is lead iOS developer at BBC News
Crime stats report
As a programmer, I’m very comfortable with data. So I’m excited by the prospects for greater access to interesting data and the move towards more data-driven journalism. It’s a brave new world in which everyone is a potential data journalist.
The data journalist’s role is to find stories hidden in data - either summarising the data and identifying how it affects the audience or teasing out new meanings from it. Unfortunately this usually involves reducing the dataset to that which is relevant to the story. And that means restricting additional meanings that audiences could draw from it.
When the latest crime figures were released (above) the headline was ‘8% reduction in reported crime’. While this is a good story for the country as a whole, it may not reflect an individual’s own situation. By providing the audience with the ability to reshape the data to suit their situation, the story becomes a lot more relevant - for instance, by offering a way to narrow down the data to local areas.
As the field of data journalism has matured and access to open datasets has increased, personalised data presentations are becoming more common. The police website (below) allows you to view crime statistics by location, and even comparisons with other areas.
While this access to data is a great step forward, I can foresee more open and personalised access to these interesting datasets where news organisations provide the tools and help direct and curate stories that the audience bring to the surface.
The Guardian now offers data visualisations that are often interactive and embeddable, with the raw data used to create them readily available.
However, this raw data is often dense and requires importing into another software package, such as Excel, to manipulate and interpret it. There is still scope for more intuitive tools to be provided - creating the chance of more interesting results.
A reader of a story on national crime statistics, for instance, could drill down into the figures for their area and then expand the timeframe to investigate trends over recent years. Perhaps there was a sharp dip in violent crime in recent years: what could be the cause? Was there a corresponding change in local council leadership, or policing policy?
Building these intuitive and powerful tools won’t be easy, but an impressive presentation by Bret Victor shows how it is possible to combine flexibility and ease of use to create attractive data-driven visualisations.

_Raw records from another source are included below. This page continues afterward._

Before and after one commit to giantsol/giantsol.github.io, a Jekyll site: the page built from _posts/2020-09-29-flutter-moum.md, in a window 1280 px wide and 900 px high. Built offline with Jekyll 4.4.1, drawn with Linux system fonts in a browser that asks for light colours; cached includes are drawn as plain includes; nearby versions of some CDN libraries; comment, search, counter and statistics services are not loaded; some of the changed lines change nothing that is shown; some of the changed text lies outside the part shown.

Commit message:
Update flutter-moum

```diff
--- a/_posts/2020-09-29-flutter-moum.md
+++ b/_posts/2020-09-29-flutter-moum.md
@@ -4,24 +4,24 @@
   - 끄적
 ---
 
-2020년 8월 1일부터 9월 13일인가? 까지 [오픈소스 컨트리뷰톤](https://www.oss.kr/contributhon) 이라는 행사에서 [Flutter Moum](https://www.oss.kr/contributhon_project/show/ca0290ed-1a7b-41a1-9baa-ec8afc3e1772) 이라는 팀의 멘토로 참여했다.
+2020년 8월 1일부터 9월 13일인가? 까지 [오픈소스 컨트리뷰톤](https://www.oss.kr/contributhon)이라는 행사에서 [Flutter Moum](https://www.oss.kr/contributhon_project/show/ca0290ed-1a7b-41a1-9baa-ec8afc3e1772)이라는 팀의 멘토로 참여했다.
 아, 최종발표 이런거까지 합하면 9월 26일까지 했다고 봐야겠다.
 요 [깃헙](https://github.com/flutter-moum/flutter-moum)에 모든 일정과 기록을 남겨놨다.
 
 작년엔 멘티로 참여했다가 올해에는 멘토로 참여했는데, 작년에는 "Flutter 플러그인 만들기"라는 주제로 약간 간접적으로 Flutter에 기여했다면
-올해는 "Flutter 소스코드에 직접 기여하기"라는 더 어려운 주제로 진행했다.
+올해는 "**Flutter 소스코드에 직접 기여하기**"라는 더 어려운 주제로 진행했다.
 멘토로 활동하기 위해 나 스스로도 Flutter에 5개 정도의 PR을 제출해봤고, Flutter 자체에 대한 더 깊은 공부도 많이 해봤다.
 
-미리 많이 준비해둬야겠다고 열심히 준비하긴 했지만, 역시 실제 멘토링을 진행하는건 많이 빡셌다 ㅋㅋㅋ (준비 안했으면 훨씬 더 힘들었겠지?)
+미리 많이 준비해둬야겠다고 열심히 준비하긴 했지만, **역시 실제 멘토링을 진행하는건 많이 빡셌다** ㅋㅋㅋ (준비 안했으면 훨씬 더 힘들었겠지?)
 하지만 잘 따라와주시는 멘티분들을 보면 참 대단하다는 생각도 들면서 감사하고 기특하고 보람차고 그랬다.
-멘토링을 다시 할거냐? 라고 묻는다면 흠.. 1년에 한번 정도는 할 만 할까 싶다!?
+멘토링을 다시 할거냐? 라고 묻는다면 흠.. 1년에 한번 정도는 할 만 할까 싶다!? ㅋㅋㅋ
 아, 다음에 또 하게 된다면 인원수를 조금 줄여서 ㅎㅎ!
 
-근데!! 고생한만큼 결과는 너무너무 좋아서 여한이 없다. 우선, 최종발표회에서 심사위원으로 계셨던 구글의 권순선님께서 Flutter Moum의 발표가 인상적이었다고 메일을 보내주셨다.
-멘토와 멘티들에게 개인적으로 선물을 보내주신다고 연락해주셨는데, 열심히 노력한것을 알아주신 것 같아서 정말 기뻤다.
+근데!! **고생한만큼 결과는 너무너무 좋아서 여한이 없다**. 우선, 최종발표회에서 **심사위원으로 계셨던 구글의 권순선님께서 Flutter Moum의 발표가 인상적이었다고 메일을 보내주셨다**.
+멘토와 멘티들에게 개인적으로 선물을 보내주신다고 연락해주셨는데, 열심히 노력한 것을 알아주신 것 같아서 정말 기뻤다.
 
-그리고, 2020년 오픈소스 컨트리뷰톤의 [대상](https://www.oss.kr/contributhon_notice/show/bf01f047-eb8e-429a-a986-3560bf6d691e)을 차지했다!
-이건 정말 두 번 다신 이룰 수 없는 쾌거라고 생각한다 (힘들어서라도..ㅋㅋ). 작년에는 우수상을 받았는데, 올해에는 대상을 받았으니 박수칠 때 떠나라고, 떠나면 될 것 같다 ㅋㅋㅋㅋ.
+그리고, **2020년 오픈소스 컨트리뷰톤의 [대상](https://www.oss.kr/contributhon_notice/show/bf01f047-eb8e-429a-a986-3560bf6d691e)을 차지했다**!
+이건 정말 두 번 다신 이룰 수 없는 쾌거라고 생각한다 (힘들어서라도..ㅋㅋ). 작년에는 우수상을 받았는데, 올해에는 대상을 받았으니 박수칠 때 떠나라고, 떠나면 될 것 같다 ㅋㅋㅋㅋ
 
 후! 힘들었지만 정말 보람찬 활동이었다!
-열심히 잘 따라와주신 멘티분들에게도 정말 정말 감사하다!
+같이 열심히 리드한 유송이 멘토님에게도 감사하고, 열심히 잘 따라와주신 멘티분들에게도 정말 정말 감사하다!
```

By combining these tools with a way for the audience to feed back what they discover, static articles could become interactive discussions. Journalist would start by setting up the initial presentation; audience members would explore and find their own stories.